→ **TASK DETAILS**:
Copy out each line of the material below that holds the string "auditor".

→ **RECORDS TO PROCESS**:
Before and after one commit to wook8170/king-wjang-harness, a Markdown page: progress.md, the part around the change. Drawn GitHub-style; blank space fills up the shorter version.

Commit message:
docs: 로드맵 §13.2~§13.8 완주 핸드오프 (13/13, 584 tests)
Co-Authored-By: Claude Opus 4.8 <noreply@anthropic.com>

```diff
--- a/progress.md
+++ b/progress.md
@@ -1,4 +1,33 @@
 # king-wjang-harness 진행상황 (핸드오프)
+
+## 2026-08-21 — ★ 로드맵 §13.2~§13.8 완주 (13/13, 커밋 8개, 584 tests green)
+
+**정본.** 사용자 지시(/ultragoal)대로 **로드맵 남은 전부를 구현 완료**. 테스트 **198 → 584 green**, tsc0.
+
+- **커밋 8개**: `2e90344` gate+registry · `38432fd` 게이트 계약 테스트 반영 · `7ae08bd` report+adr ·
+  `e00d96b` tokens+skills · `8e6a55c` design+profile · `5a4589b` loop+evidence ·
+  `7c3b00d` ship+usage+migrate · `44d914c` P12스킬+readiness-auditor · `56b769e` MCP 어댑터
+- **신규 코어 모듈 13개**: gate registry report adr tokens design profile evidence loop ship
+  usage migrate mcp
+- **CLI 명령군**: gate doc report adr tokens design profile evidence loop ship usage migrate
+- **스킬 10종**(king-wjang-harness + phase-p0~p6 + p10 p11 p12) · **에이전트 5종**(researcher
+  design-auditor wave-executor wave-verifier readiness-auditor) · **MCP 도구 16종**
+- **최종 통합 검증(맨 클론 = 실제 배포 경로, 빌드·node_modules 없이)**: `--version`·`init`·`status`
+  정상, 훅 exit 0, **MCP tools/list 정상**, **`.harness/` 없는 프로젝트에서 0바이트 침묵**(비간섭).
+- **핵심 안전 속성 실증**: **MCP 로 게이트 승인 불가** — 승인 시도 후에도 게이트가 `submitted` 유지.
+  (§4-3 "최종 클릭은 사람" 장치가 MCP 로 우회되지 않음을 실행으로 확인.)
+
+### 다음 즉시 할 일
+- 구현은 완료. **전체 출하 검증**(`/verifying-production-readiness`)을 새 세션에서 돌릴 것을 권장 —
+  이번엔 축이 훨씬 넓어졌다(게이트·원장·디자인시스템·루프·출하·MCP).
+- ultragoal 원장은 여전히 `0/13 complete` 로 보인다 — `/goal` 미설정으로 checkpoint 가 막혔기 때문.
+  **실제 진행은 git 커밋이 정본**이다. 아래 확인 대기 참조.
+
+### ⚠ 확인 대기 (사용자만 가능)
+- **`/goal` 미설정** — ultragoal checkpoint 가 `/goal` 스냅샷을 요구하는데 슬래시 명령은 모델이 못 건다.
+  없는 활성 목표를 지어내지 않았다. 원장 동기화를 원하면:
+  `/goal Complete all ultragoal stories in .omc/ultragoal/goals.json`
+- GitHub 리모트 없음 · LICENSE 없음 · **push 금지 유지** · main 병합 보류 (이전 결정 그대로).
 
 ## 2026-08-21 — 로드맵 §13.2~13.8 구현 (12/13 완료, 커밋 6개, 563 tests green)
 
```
---
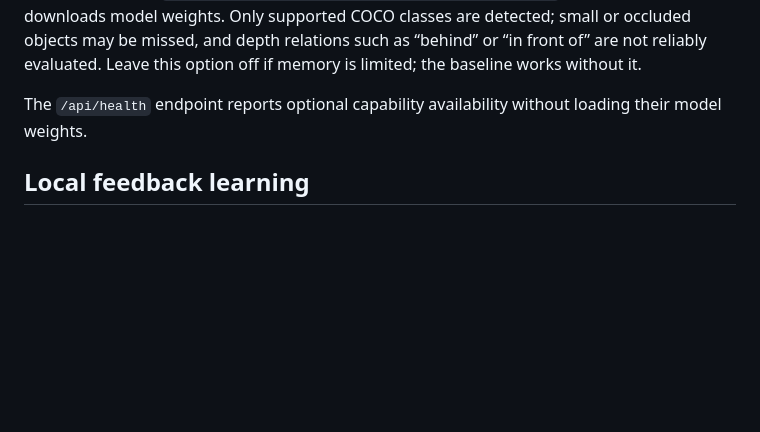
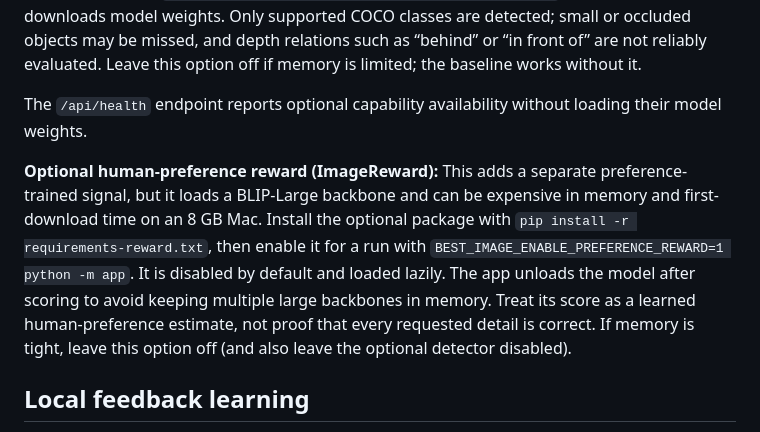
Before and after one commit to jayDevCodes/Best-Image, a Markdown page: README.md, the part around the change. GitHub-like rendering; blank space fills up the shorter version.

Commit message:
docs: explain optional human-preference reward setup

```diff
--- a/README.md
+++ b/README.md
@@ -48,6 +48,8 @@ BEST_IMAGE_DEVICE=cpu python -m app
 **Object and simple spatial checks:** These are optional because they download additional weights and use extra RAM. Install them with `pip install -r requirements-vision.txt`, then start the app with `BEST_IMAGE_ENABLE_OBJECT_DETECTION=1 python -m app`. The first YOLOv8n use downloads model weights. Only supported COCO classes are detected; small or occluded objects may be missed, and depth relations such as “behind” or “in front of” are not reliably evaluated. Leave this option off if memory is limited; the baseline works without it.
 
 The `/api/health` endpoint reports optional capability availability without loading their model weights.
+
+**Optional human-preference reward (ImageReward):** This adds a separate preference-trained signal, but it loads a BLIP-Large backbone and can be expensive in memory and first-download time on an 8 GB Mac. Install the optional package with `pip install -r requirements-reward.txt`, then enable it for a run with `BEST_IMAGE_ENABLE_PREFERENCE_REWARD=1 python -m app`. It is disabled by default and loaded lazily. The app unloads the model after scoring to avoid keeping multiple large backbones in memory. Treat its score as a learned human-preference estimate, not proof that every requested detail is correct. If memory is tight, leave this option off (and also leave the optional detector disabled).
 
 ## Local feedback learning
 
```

→ **WRITTEN SOLUTION**:
+  `7c3b00d` ship+usage+migrate · `44d914c` P12스킬+readiness-auditor · `56b769e` MCP 어댑터
+  design-auditor wave-executor wave-verifier readiness-auditor) · **MCP 도구 16종**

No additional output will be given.